[[ RECORDS SUPPLIED, beginning ]]

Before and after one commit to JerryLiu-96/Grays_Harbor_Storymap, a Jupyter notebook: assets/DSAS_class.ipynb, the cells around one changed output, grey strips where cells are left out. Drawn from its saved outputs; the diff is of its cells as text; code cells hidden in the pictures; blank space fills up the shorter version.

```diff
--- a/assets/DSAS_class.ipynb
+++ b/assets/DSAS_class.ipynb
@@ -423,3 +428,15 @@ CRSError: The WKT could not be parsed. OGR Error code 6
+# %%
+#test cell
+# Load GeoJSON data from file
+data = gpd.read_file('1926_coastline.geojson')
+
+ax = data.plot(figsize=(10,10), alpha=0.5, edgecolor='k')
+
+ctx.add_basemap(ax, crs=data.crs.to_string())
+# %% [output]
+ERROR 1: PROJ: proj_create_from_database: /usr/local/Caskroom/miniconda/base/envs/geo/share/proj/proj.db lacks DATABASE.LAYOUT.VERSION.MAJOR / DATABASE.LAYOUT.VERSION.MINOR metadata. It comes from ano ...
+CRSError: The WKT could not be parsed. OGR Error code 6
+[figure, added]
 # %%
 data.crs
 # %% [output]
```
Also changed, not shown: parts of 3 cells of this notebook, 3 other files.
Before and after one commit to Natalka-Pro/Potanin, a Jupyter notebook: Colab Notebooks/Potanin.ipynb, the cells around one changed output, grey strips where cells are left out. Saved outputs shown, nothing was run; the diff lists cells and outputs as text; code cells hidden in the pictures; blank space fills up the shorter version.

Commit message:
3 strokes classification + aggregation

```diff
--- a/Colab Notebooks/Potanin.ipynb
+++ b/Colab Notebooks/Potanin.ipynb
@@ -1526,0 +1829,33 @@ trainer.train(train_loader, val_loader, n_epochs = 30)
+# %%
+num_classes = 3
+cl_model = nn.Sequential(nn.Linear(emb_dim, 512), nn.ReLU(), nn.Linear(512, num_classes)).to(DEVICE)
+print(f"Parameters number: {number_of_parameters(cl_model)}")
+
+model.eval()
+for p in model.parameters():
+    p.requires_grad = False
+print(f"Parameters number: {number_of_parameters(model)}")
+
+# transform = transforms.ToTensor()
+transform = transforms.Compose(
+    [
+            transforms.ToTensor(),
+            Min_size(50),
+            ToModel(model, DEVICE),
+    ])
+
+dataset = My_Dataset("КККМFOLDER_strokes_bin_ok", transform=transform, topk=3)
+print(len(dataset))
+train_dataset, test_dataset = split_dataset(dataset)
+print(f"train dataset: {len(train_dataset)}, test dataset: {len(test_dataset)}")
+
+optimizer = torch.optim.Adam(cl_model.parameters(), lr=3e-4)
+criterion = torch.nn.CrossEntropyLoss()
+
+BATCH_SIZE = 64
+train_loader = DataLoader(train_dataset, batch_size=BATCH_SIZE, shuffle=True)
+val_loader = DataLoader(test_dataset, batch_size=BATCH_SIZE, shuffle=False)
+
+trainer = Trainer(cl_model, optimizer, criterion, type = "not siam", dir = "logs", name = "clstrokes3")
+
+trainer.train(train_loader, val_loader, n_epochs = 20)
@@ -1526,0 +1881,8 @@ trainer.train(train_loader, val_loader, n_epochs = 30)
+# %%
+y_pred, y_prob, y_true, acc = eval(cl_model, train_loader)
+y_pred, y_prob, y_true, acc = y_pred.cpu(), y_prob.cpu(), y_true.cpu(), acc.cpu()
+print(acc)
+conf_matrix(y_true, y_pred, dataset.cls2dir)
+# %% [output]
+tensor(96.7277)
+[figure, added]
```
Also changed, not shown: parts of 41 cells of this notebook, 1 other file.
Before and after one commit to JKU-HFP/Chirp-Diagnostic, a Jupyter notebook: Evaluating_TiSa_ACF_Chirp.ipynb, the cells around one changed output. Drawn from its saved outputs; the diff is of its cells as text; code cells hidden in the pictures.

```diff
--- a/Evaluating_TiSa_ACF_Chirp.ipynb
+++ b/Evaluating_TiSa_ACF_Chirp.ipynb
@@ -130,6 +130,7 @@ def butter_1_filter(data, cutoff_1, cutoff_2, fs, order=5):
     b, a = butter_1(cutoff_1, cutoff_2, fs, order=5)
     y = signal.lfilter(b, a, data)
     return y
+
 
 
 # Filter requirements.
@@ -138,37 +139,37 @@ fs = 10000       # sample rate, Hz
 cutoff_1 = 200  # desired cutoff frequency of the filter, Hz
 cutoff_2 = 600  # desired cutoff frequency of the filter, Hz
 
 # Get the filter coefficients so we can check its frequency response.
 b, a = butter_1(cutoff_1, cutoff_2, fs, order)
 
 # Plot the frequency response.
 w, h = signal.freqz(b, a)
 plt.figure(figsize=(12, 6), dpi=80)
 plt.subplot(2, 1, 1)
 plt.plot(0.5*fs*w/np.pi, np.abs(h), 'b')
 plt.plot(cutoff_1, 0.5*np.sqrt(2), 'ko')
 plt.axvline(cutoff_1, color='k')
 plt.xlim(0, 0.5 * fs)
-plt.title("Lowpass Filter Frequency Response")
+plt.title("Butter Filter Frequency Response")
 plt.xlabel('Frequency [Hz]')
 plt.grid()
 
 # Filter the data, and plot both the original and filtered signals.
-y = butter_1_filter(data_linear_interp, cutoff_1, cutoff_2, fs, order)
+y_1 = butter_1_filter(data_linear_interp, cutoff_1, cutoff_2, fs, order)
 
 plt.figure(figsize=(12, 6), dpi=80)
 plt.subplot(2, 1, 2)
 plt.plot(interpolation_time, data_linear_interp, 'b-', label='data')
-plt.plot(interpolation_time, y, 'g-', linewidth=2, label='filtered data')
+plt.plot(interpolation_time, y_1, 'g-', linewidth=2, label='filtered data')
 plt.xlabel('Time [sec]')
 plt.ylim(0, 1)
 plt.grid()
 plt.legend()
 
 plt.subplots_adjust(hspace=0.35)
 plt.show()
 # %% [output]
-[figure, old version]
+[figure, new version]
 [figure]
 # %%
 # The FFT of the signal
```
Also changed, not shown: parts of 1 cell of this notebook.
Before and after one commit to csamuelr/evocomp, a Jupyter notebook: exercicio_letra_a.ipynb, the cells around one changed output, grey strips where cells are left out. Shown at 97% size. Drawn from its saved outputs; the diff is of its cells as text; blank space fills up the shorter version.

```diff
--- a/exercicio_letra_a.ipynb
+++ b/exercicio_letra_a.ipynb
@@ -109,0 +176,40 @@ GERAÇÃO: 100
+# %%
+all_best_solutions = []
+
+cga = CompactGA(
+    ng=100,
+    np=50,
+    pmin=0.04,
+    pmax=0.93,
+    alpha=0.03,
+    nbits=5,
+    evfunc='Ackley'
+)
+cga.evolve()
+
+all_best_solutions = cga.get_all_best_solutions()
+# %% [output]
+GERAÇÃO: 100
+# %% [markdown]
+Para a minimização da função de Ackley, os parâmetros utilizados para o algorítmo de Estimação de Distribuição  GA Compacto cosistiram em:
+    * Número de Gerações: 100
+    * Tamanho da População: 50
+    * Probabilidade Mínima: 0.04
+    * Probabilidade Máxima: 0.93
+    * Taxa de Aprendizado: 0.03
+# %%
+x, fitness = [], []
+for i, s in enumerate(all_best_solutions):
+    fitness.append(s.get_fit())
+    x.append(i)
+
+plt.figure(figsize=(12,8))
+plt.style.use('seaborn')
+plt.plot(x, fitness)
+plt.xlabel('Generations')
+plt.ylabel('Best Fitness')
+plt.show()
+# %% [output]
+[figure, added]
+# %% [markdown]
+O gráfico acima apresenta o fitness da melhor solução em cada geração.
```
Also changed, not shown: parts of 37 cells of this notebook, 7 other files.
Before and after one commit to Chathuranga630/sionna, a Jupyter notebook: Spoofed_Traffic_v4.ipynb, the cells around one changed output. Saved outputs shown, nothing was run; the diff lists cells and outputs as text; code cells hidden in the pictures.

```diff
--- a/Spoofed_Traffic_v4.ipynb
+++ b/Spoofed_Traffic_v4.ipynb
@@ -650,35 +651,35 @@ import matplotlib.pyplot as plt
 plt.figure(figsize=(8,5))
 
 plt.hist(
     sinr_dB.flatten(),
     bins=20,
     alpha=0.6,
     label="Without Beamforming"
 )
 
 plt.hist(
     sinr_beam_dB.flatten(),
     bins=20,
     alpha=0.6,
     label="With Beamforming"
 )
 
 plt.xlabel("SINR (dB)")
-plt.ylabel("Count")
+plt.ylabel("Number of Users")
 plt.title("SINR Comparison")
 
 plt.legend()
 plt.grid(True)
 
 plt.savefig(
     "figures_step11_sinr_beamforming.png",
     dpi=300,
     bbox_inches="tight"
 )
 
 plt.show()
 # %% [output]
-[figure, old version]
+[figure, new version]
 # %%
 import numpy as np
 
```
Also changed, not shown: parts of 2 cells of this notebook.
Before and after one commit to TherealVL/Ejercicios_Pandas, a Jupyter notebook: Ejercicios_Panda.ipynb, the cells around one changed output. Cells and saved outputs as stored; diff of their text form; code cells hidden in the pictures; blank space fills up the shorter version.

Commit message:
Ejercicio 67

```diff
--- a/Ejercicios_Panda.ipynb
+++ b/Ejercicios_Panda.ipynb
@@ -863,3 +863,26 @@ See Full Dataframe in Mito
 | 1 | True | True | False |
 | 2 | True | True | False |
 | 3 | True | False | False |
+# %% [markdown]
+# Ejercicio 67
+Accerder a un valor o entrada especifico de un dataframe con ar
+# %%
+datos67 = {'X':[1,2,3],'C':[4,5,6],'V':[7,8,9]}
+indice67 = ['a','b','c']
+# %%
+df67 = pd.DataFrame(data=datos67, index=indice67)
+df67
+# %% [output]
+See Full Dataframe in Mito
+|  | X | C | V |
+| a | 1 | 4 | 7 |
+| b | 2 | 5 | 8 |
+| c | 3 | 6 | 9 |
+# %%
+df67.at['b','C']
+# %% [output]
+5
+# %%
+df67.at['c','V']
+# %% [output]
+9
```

[[ RECORDS SUPPLIED, end ]]

(TASK) Copy each line of the data that contains the word "changed".

(TASK RESULT)
Before and after one commit to JerryLiu-96/Grays_Harbor_Storymap, a Jupyter notebook: assets/DSAS_class.ipynb, the cells around one changed output, grey strips where cells are left out. Drawn from its saved outputs; the diff is of its cells as text; code cells hidden in the pictures; blank space fills up the shorter version.
Also changed, not shown: parts of 3 cells of this notebook, 3 other files.
Before and after one commit to Natalka-Pro/Potanin, a Jupyter notebook: Colab Notebooks/Potanin.ipynb, the cells around one changed output, grey strips where cells are left out. Saved outputs shown, nothing was run; the diff lists cells and outputs as text; code cells hidden in the pictures; blank space fills up the shorter version.
Also changed, not shown: parts of 41 cells of this notebook, 1 other file.
Before and after one commit to JKU-HFP/Chirp-Diagnostic, a Jupyter notebook: Evaluating_TiSa_ACF_Chirp.ipynb, the cells around one changed output. Drawn from its saved outputs; the diff is of its cells as text; code cells hidden in the pictures.
Also changed, not shown: parts of 1 cell of this notebook.
Before and after one commit to csamuelr/evocomp, a Jupyter notebook: exercicio_letra_a.ipynb, the cells around one changed output, grey strips where cells are left out. Shown at 97% size. Drawn from its saved outputs; the diff is of its cells as text; blank space fills up the shorter version.
Also changed, not shown: parts of 37 cells of this notebook, 7 other files.
Before and after one commit to Chathuranga630/sionna, a Jupyter notebook: Spoofed_Traffic_v4.ipynb, the cells around one changed output. Saved outputs shown, nothing was run; the diff lists cells and outputs as text; code cells hidden in the pictures.
Also changed, not shown: parts of 2 cells of this notebook.
Before and after one commit to TherealVL/Ejercicios_Pandas, a Jupyter notebook: Ejercicios_Panda.ipynb, the cells around one changed output. Cells and saved outputs as stored; diff of their text form; code cells hidden in the pictures; blank space fills up the shorter version.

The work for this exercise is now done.